From 1966-1969, Robert Dvorak served two terms as President of the Illinois Music Educators Association. During that term, he encouraged and guided 300 specially selected Illinois All-State students to France to perform for the International Society for Music Education Conference held in 1969. The audience, representing over 50 nations, included many Communist countries. This being 1969, it was not surprising that many in attendance suspected clever political motives and CIA connections after hearing the Illinois All-Staters’ superior performance of the music of living mid-western American composers. Following this experience, he was elected President of the Chicago and Midwest Chapter of the International Society for Contemporary Music and served for two terms (1970-1974). Focusing on the Morton Schools once again, Dvorak enjoyed taking his students, as well as community members, on a music appreciation and performance tour to Czechoslovakia, Austria, and Hungary in 1975.

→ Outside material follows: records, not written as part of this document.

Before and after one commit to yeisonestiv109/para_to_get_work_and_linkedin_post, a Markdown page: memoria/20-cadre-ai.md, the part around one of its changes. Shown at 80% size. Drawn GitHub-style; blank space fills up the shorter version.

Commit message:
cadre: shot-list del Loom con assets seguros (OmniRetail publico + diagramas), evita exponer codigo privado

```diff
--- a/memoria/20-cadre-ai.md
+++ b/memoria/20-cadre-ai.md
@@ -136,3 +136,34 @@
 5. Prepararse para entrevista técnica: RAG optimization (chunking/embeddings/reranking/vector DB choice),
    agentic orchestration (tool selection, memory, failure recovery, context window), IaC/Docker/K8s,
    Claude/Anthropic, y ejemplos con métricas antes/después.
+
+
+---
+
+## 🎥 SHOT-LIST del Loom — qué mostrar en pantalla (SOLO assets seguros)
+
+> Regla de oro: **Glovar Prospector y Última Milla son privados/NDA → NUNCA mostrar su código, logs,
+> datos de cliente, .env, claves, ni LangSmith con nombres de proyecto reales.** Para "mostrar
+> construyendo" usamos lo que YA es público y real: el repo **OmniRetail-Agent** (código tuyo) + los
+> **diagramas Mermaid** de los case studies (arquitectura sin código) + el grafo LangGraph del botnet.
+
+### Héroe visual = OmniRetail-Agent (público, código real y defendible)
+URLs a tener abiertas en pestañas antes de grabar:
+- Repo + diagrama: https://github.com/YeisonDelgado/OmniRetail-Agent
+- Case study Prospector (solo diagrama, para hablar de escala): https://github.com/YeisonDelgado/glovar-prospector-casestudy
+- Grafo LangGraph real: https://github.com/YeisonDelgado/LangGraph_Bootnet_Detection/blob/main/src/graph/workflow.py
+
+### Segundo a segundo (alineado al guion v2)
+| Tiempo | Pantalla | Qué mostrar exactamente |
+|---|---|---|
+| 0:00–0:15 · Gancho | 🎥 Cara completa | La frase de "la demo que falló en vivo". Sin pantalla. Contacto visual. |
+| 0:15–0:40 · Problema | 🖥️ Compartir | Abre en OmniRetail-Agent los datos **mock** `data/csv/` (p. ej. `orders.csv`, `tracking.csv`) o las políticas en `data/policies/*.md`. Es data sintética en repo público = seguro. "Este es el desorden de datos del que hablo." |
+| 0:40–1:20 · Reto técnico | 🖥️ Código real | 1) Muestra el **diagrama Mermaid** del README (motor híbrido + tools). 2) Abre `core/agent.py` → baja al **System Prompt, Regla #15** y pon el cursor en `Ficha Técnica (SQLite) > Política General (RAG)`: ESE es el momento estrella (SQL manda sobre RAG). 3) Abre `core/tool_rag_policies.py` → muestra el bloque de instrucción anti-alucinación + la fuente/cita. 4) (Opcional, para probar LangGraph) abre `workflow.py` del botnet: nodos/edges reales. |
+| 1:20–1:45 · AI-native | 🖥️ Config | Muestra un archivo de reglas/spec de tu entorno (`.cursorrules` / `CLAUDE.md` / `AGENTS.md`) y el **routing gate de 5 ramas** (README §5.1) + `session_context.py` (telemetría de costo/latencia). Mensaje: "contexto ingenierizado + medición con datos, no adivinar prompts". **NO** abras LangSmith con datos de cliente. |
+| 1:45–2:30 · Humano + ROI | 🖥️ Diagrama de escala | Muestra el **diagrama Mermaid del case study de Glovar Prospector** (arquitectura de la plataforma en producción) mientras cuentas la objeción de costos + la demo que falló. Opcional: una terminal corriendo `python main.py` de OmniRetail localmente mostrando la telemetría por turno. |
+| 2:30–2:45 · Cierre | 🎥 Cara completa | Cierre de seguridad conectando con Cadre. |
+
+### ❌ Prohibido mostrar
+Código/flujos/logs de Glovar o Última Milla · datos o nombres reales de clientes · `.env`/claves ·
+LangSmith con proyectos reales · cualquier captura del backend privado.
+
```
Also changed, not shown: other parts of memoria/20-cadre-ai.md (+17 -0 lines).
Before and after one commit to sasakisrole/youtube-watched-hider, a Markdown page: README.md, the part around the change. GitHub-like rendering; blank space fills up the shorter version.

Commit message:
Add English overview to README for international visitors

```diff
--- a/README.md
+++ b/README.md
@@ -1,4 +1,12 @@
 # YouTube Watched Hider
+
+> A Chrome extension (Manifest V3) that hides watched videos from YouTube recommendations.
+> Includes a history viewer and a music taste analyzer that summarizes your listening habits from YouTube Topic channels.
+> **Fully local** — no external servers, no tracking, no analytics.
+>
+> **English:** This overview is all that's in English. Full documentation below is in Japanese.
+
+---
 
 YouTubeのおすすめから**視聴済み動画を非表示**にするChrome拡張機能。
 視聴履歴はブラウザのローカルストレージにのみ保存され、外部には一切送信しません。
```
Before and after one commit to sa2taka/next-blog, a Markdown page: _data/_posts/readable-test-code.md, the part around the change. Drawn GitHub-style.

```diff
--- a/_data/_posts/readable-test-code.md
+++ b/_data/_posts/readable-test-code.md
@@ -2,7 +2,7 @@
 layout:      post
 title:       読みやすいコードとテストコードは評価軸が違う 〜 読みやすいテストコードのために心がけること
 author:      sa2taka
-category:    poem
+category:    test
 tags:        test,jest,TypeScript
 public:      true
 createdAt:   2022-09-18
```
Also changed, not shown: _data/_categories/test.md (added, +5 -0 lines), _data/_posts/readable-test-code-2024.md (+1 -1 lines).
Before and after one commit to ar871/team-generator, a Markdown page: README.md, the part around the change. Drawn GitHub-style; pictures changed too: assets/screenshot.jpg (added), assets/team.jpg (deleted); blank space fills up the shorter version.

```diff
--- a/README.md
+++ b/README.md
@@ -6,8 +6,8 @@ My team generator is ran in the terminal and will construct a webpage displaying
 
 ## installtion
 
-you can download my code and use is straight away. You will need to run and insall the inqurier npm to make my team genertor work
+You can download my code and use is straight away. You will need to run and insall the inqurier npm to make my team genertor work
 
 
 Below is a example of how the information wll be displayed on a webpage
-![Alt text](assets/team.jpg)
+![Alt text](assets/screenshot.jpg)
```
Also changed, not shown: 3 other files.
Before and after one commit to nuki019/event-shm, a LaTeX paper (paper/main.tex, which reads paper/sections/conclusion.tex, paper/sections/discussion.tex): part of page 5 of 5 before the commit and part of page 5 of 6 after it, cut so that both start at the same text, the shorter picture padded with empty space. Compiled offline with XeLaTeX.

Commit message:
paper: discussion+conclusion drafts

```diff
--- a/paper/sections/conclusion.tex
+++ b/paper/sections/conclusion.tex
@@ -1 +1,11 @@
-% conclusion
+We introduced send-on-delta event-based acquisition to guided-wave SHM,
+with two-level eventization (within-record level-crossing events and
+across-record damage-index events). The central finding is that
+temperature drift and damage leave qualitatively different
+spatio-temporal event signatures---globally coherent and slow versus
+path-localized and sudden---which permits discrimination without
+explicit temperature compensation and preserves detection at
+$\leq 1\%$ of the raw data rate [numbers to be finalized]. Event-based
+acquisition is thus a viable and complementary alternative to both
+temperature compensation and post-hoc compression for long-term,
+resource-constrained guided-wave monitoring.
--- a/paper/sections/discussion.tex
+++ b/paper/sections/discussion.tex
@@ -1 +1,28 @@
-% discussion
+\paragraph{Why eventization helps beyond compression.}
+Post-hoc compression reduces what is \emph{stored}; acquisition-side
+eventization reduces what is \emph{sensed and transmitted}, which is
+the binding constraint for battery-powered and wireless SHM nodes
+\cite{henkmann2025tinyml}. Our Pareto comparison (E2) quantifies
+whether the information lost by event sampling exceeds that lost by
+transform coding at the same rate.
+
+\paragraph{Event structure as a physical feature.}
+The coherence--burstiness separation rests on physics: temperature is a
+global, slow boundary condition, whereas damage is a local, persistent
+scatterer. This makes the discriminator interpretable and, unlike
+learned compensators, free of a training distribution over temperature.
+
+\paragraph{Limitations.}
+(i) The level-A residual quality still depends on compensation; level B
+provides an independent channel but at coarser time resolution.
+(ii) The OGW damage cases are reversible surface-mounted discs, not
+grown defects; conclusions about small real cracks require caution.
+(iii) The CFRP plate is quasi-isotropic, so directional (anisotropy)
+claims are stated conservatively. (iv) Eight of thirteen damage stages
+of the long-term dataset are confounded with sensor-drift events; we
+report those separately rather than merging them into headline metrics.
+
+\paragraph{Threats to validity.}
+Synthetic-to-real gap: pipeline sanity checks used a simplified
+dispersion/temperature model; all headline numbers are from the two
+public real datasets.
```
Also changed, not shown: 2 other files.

Because Chicago was often the site of many conventions hosted by the professional organizations of which he was a part as well as other music groups, Mr. Dvorak usually assisted with some type of leadership role. He is a member of the American Society for Composers, Authors and Publishers (ASCAP). The recipient of numerous honors, he values most that the music educators and professional musicians of Illinois selected him to be their 1976 Illinois Bicentennial Composer.

Mr. Dvorak’’s musical life included performing as a pianist, French horn player, and accompanist in vocal and instrumental recitals, and theatre pit orchestras. As an organist and choir director or both, he served in churches of different denominations. He guest conducted vocal and instrumental festivals of combined groups of high schools, and appeared in that capacity on many college campuses. He also lectured on various topics dealing with music and performance. Living in London for four summers brought much enrichment to him through contacts with musicians and enjoyment of symphony, opera, ballet, musicals, plays, band concerts in the park, and art exhibits. Composition studies in New York with Vittorio Giannini at the Juilliard School of Music and in Fontainebleau and Paris with Mlle. Nadia Boulanger, contributed much to his value as a teacher, as a practicing musician, and as a composer.

Since 1990, Robert J. Dvorak lives close to his —son, Robert H., and two grandchildren in Richmond, Texas— , and pursues his “passion” which is composing meaningful music and participating in the Czech Cultural Center Houston.